I can’t do this. Can’t capture such a great spirit in mere words. Or describe the emptiness of his empty paddock. I just want to say that in his last hours he was with people he knew and trusted, on a mild night under a starry sky. He ended his life peacefully. We caught the colic symptoms early, Dr. Waldridge got there soon with pain relief and gave heroically of his efforts and expertise. Everything that could be humanely done to try and save Ogygian was done, and Ogygian was strong and loving through it all. My gratitude to Michael is beyond bounds. He made the right decision not to opt for radical hospital treatment that had little chance of working, to let Ogygian go peacefully in the paddock that had been his kingdom for so many years. To make all the caring decisions he made that night. Ogygian left life the way he lived it, with courage, wisdom and a loving heart. I will never know another like him.

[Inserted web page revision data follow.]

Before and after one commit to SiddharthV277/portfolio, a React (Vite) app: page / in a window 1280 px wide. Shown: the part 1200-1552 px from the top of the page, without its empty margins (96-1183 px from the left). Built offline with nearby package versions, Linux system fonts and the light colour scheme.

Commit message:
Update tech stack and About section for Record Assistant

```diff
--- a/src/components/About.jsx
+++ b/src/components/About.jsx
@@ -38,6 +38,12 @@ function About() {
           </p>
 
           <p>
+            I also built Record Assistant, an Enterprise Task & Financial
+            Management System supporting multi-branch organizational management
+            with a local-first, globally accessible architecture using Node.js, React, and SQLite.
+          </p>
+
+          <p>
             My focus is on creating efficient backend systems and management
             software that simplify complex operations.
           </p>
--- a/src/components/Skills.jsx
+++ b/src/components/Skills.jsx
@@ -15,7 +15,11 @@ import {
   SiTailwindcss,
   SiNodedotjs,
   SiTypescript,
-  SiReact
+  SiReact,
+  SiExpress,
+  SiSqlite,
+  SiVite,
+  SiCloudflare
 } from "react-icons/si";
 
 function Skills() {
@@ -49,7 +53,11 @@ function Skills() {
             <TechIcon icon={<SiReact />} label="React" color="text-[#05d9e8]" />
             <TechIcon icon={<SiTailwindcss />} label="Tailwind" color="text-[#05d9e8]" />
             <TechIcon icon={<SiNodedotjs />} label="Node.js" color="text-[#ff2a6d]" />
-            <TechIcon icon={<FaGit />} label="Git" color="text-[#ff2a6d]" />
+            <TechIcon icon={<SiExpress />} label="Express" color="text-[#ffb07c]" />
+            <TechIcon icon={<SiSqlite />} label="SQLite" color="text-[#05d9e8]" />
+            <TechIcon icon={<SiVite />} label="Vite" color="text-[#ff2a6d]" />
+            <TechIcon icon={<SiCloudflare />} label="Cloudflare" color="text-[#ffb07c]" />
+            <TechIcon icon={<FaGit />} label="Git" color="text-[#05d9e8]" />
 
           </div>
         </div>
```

Ogygian’s halter. Sitting on my dining room table, it looks forlorn and more than a little lost, just like those of us who knew and loved O became on Saturday night. In a lot of ways, his halter symbolized O. It had longevity. O was famous for cleverly ditching every halter put on his head. Four or five years ago, as my bond with O was growing and after the latest ditching, I decided to try my luck. O’s constant companion, Beth, and I deliberated over the most comfortable size and the ideal font type to use on the nameplate. Everything had to be perfect. I can’t recall the details of either, but something about this halter worked for O. With Michael’s coaxing, on it went (of course, Michael was the only one who could actually accomplish this), and we waited to see how long it would last. As it turned out the halter had staying power, just like O.
O traveled over 14,000 miles during the course of his life, until he settled for good at Old Friends. His halter looks like it’s been around the world and back, too. The nose band is a little warped, the ends of the straps are curled up, and the nameplate is scratched and worn with age. It’s a halter with character, experience, toughness, fitting for a warrior, a survivor like O. O and his halter were never separated. Until Saturday night. And now, it sits on my dining room table. I think I’m going to give this halter to the person O loved best in all the world, Beth. I think that’s what O would want me to do. And I never turned down a request from Ogygian.

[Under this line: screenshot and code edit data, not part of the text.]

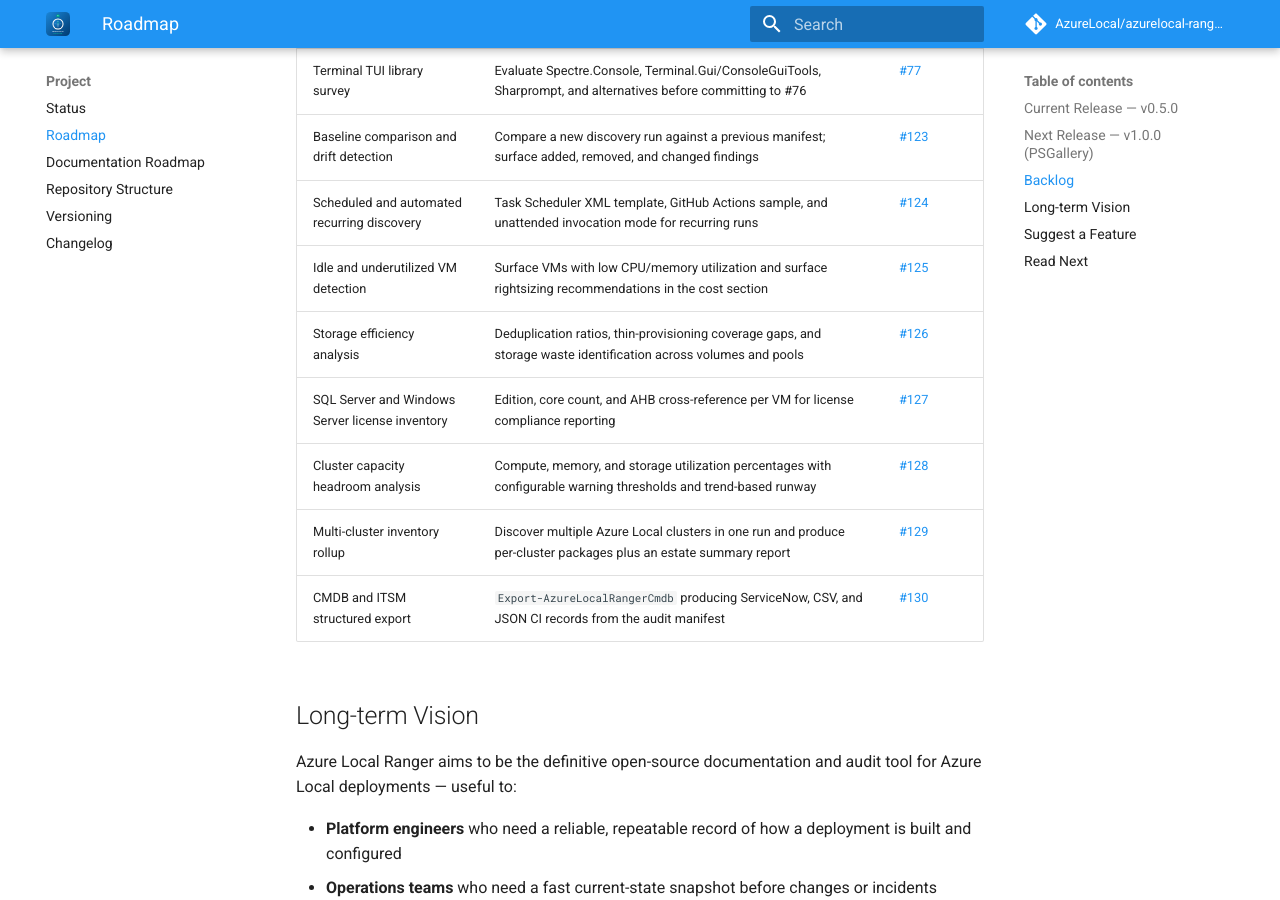
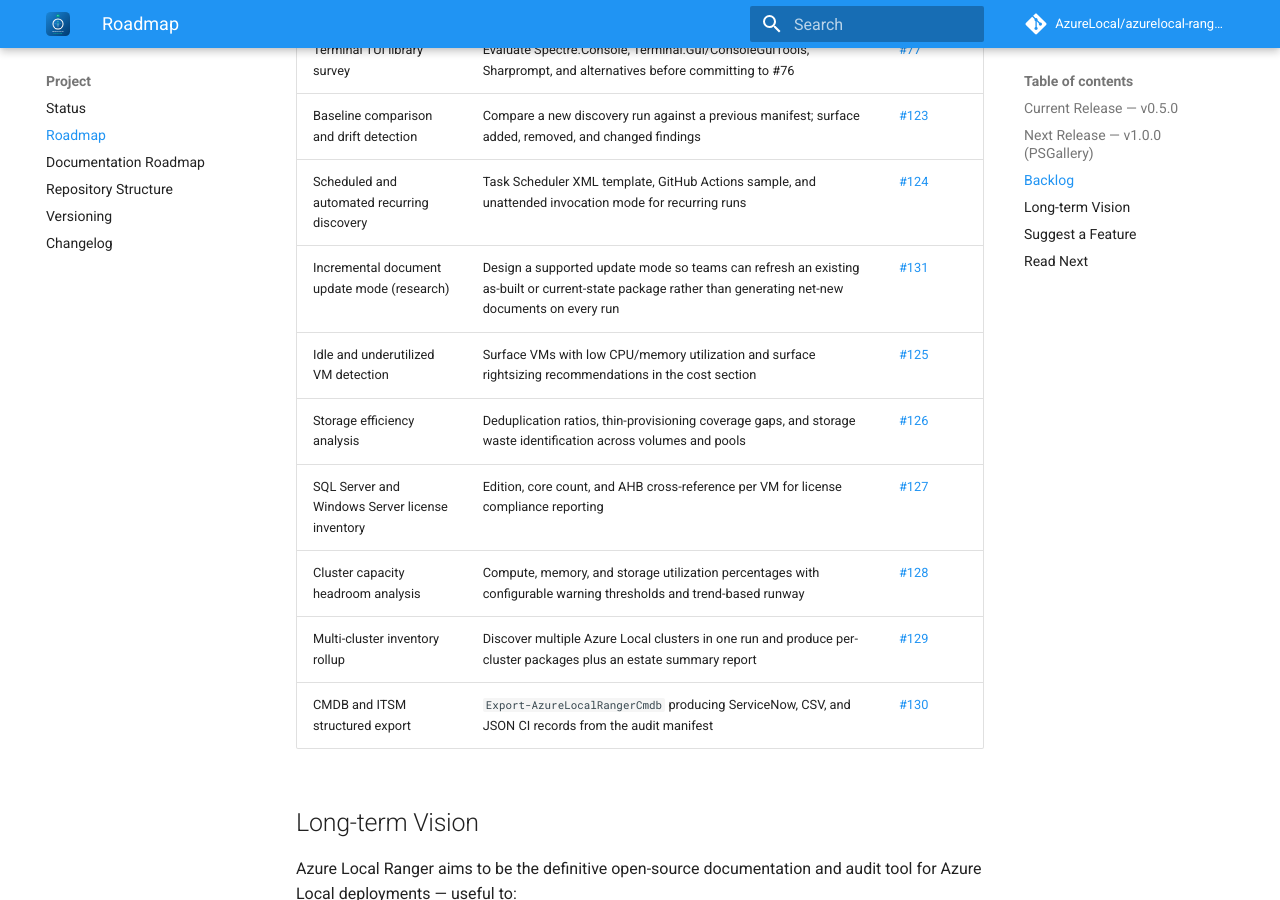
Before and after one commit to AzureLocal/azurelocal-ranger, an MkDocs documentation site: the page built from docs/project/roadmap.md, in a window 1280 px wide and 900 px high, scrolled down 2919 px. Built offline with MkDocs 1.6.1 and Material for MkDocs 9.7.7, drawn with Linux system fonts in a browser that asks for light colours; comment, search, counter and statistics services are not loaded.

Commit message:
docs(roadmap): add issue #131 incremental document update mode to backlog

```diff
--- a/docs/project/roadmap.md
+++ b/docs/project/roadmap.md
@@ -61,6 +61,7 @@ Open features tracked as GitHub issues. All are implementation targets — no it
 | Terminal TUI library survey | Evaluate Spectre.Console, Terminal.Gui/ConsoleGuiTools, Sharprompt, and alternatives before committing to #76 | [#77](https://github.com/AzureLocal/azurelocal-ranger/issues/77) |
 | Baseline comparison and drift detection | Compare a new discovery run against a previous manifest; surface added, removed, and changed findings | [#123](https://github.com/AzureLocal/azurelocal-ranger/issues/123) |
 | Scheduled and automated recurring discovery | Task Scheduler XML template, GitHub Actions sample, and unattended invocation mode for recurring runs | [#124](https://github.com/AzureLocal/azurelocal-ranger/issues/124) |
+| Incremental document update mode (research) | Design a supported update mode so teams can refresh an existing as-built or current-state package rather than generating net-new documents on every run | [#131](https://github.com/AzureLocal/azurelocal-ranger/issues/131) |
 | Idle and underutilized VM detection | Surface VMs with low CPU/memory utilization and surface rightsizing recommendations in the cost section | [#125](https://github.com/AzureLocal/azurelocal-ranger/issues/125) |
 | Storage efficiency analysis | Deduplication ratios, thin-provisioning coverage gaps, and storage waste identification across volumes and pools | [#126](https://github.com/AzureLocal/azurelocal-ranger/issues/126) |
 | SQL Server and Windows Server license inventory | Edition, core count, and AHB cross-reference per VM for license compliance reporting | [#127](https://github.com/AzureLocal/azurelocal-ranger/issues/127) |
```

For the past several years, Ogygian has been my “Saturday night horse”. After the visitors go home, Saturday evenings are spent wandering the farm and visiting with the wonderful horses at Old Friends. One horse that was always part of the nightly ritual was Ogygian. He always wandered over for a visit with Beth, Barbara, Alex, John, myself, and whoever else was out in the evening.
Ogygian was a very particular horse. Some things were only allowed if done in a special way. One of those things was the weekly application of a hoof-strengthening cream to his hooves. Beth couldn’t just go in and rub it in. Ogygian required a minimum of two other visitors, preferably female, to praise him and provide carrots while the cream was applied. It was usually Barbara and me cooing and praising as we passed carrot after carrot to him. When someone was not at the farm, we would press John in to be part of Ogygian’s “harem”.
In old age, O got an extra dinner to keep his aging body in good weight. Beth would call him and they would race around the paddock to his feed tub. I used to try to get over to the feed tub first to get the right light for photos. The sight of the old stallion with his mane and tail streaming behind him is forever etched in my mind.
O loved to stand in the back of his paddock under “his” tree. Sometimes, he would fade into the scenery. I remember bringing a tour over to see him one morning. I was looking everywhere for him and calling his name and just didn’t see him. I think he decided I must be blind as he started talking as he cantered across his paddock to the “oohs” and “aahs” of the admiring crowd.
Last Saturday night, I had to say good-bye to my old friend. Saturday nights won’t be the same for a long time to come…